Went to see Jerry Springer the Opera the other night cause it's not selling well at the Dome so M had some free tix. I was excited to see some protesters outside holding placards urging us not to support the show (and according to this this, some of them may have even been fasting in anticipation! Wow, and all I did was change out of my flip flops into some sensible shoes in case the theatre was cold.). When we went in, the protesters handed us some brochures spelling out their quibbles, which were fair enough given these folks have probably not been burdened by so much of the annoying high theatre/performance art that I have, and are therefore unable to interpret the show as the slightly unsuccesful postmodern dig at opaquely grandiose and absurdist opera themes that I think it's, in part, meant to be. Which was what was kind of disappointing about it. When I was in high school, back when the Springer show was a late night treat focusing less on freaks and more on the freakish situations arising out of inequalities in class, race and gender exacerbated by a mass-media saturated US (and of course, by the show itself) I loved watching it as I love playing GTA: San Andreas now.
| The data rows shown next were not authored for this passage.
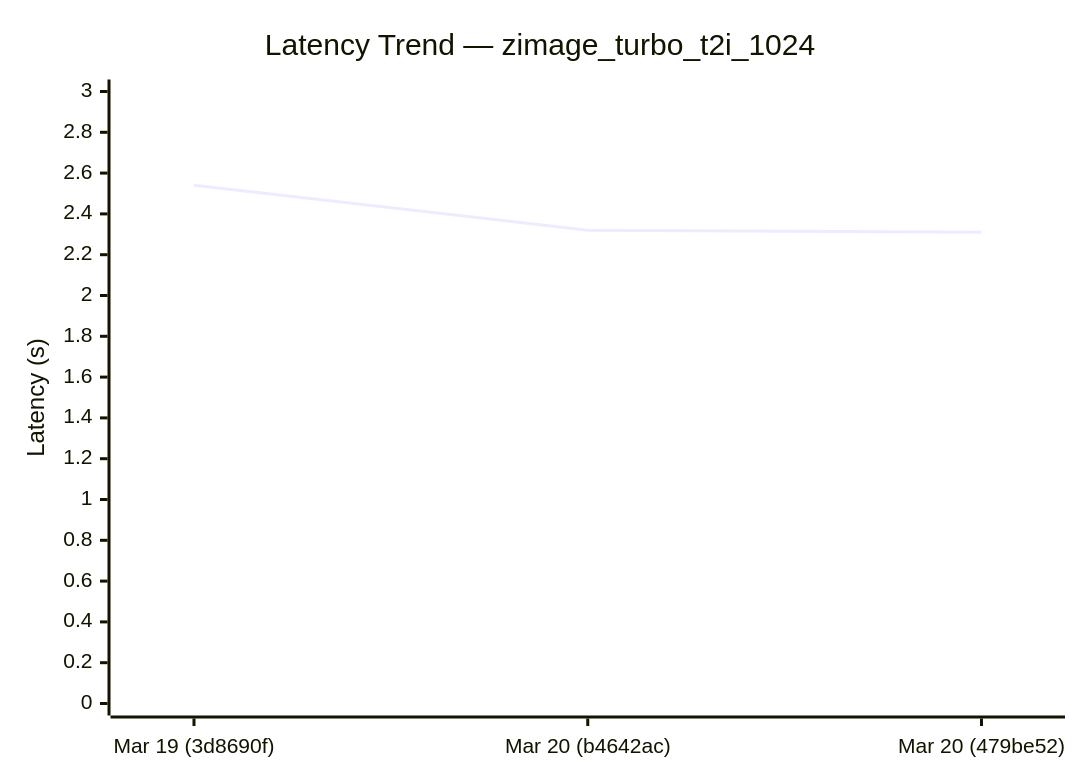
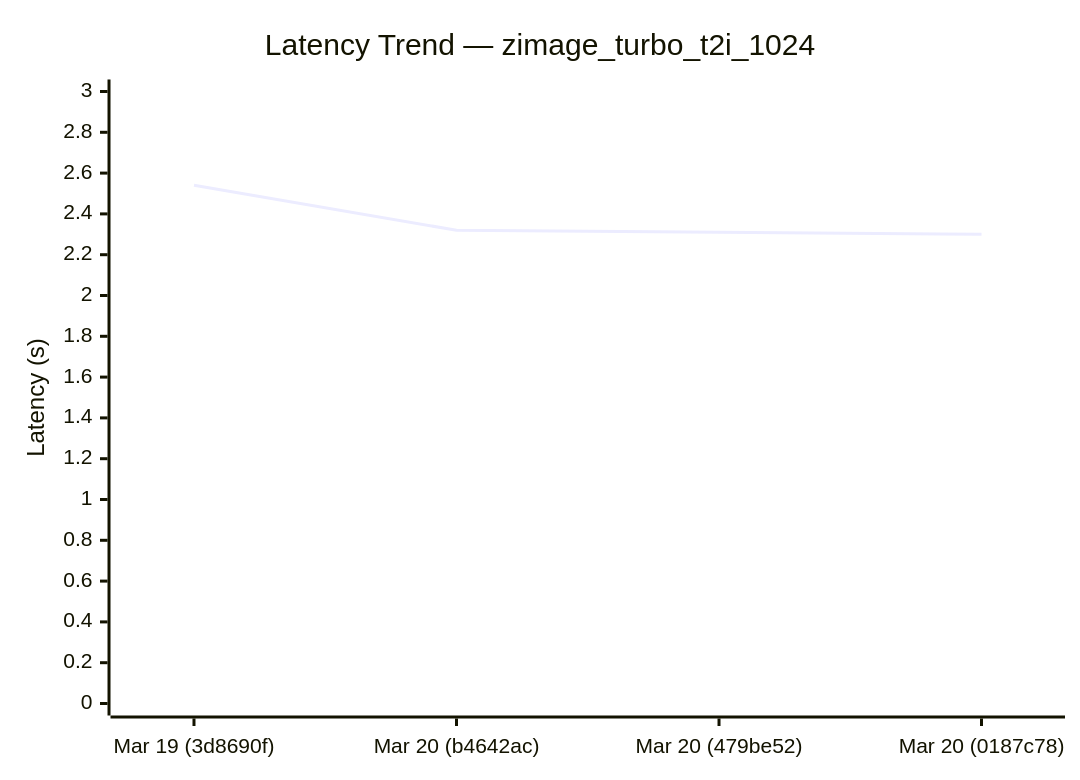
One commit to sglang-bot/sglang-ci-data changed the fourth of 6 diagrams in diffusion-comparisons/dashboard.md. Above: the diagram before and after it, drawn with Mermaid. The commit also changed other lines of this file and 1 other file, not shown here.

````diff
--- a/diffusion-comparisons/dashboard.md
+++ b/diffusion-comparisons/dashboard.md
@@ -81,7 +69,7 @@
 ```mermaid
 xychart-beta
   title "Latency Trend — zimage_turbo_t2i_1024"
-  x-axis ["Mar 19 (3d8690f)", "Mar 20 (b4642ac)", "Mar 20 (479be52)"]
+  x-axis ["Mar 19 (3d8690f)", "Mar 20 (b4642ac)", "Mar 20 (479be52)", "Mar 20 (0187c78)"]
   y-axis "Latency (s)" 0 --> 3
-  line [2.54, 2.32, 2.31]
+  line [2.54, 2.32, 2.31, 2.30]
 ```
````
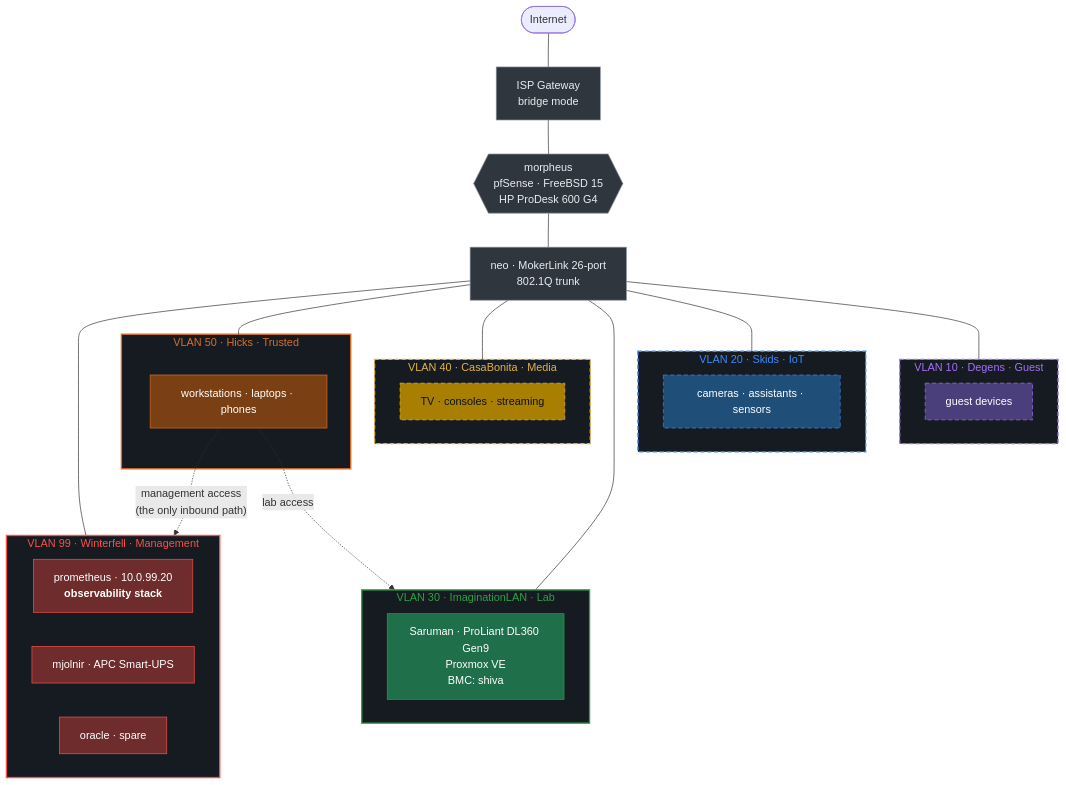
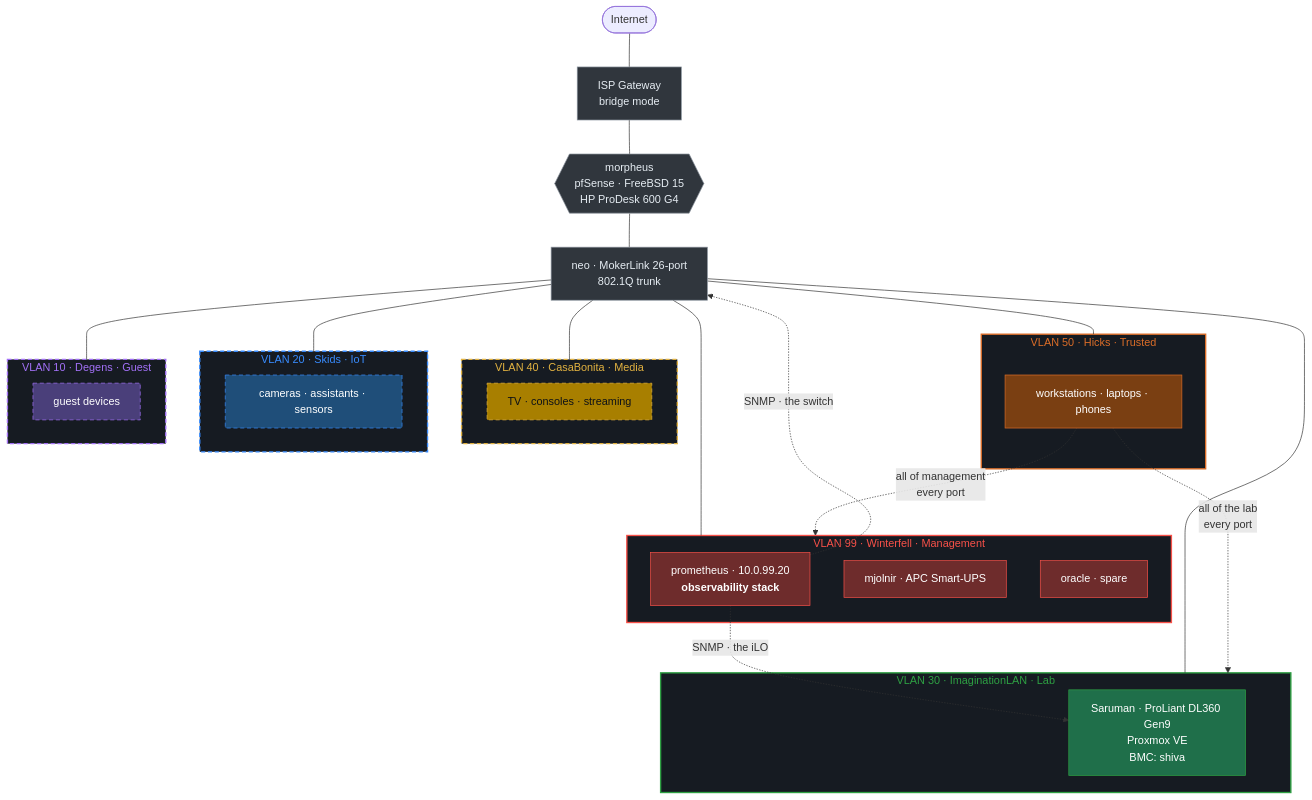
One commit to Gerrrt/HomeLab changed the first of 2 diagrams in docs/architecture.md. Above: the diagram before and after it, drawn with Mermaid. The commit also changed other lines of this file, not shown here.

First line of the commit message:
docs(architecture): drop the two-rule claim ADR-0013 retired

````diff
--- a/docs/architecture.md
+++ b/docs/architecture.md
@@ -8,76 +11,78 @@
 ```mermaid
 graph TB
     INET([Internet])
     GW[ISP Gateway<br/>bridge mode]
     FW{{"morpheus<br/>pfSense · FreeBSD 15<br/>HP ProDesk 600 G4"}}
     SW[neo · MokerLink 26-port<br/>802.1Q trunk]
 
     INET --- GW --- FW --- SW
 
     subgraph V99["VLAN 99 · Winterfell · Management"]
         MON["prometheus · 10.0.99.20<br/><b>observability stack</b>"]
         UPS["mjolnir · APC Smart-UPS"]
         SPARE["oracle · spare"]
     end
 
     subgraph V50["VLAN 50 · Hicks · Trusted"]
         WS["workstations · laptops · phones"]
     end
 
     subgraph V40["VLAN 40 · CasaBonita · Media"]
         TV["TV · consoles · streaming"]
     end
 
     subgraph V30["VLAN 30 · ImaginationLAN · Lab"]
         HV["Saruman · ProLiant DL360 Gen9<br/>Proxmox VE<br/>BMC: shiva"]
     end
 
     subgraph V20["VLAN 20 · Skids · IoT"]
         IOT["cameras · assistants · sensors"]
     end
 
     subgraph V10["VLAN 10 · Degens · Guest"]
         GUEST["guest devices"]
     end
 
     SW --- V99
     SW --- V50
     SW --- V40
     SW --- V30
     SW --- V20
     SW --- V10
 
-    WS -.->|"management access<br/>(the only inbound path)"| V99
-    WS -.->|lab access| V30
+    WS -.->|"all of management<br/>every port"| V99
+    WS -.->|"all of the lab<br/>every port"| V30
+    MON -.->|"SNMP · the iLO"| HV
+    MON -.->|"SNMP · the switch"| SW
 
     %% Fill is the patch-cable colour in the rack — see network.md, ADR-0009.
     %% A dashed border marks a terminal segment: traffic goes out, nothing
     %% comes back in. Grey is not a segment; it carries every VLAN.
     %% stroke-dasharray must be last on its line and space-separated — a comma
     %% is the property delimiter and would truncate the value.
     classDef vlan99 fill:#6e2c2c,stroke:#f85149,color:#fff
     classDef vlan50 fill:#7a3f12,stroke:#db6d28,color:#fff
     classDef vlan30 fill:#1f6f4a,stroke:#2ea043,color:#fff
     classDef infra  fill:#30363d,stroke:#8b949e,color:#e6edf3
     classDef vlan40 fill:#a87f00,stroke:#e3b341,color:#0d1117,stroke-dasharray: 6 4
     classDef vlan20 fill:#1f4e79,stroke:#388bfd,color:#fff,stroke-dasharray: 6 4
     classDef vlan10 fill:#4a3f7a,stroke:#a371f7,color:#fff,stroke-dasharray: 6 4
 
     class MON,UPS,SPARE vlan99
     class WS vlan50
     class HV vlan30
     class TV vlan40
     class IOT vlan20
     class GUEST vlan10
     class GW,FW,SW infra
 
     %% classDef is unreliable on subgraphs (mermaid-js/mermaid#1726), so the
     %% clusters are styled explicitly and the dash is applied to their inner
     %% nodes as well — the cue survives either way.
     style V99 fill:#161b22,stroke:#f85149,stroke-width:2px,color:#f85149
     style V50 fill:#161b22,stroke:#db6d28,stroke-width:2px,color:#db6d28
     style V30 fill:#161b22,stroke:#2ea043,stroke-width:2px,color:#2ea043
     style V40 fill:#161b22,stroke:#e3b341,stroke-width:2px,color:#e3b341,stroke-dasharray: 6 4
     style V20 fill:#161b22,stroke:#388bfd,stroke-width:2px,color:#388bfd,stroke-dasharray: 6 4
     style V10 fill:#161b22,stroke:#a371f7,stroke-width:2px,color:#a371f7,stroke-dasharray: 6 4
 ```
````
It's a sort of self-critical anthropology served up on a plate. But there's no critique of media in Jerry Springer the Opera, no political messages. In that respect, it's simply pretty tame, West End humour. I liked the chorus line of many Jerrys at the end, though. Tap dancing chorus lines are great, so I don't know where these crazy Christians get off saying there's nothing uplifting here.

Oh, and the photo is not of a Jerry Springer the Opera protester, but rather of a man who was demonstrating with his family outside of a SuperWalMart in Arkansas. My dad had a new camera and decided to make them his first subjects and stopped and chatted. Nice folks, he said. I love how each state on his sign has a different sin attached to it. I think it's funny that Kansas's sin is "Effeminate." Hmmm.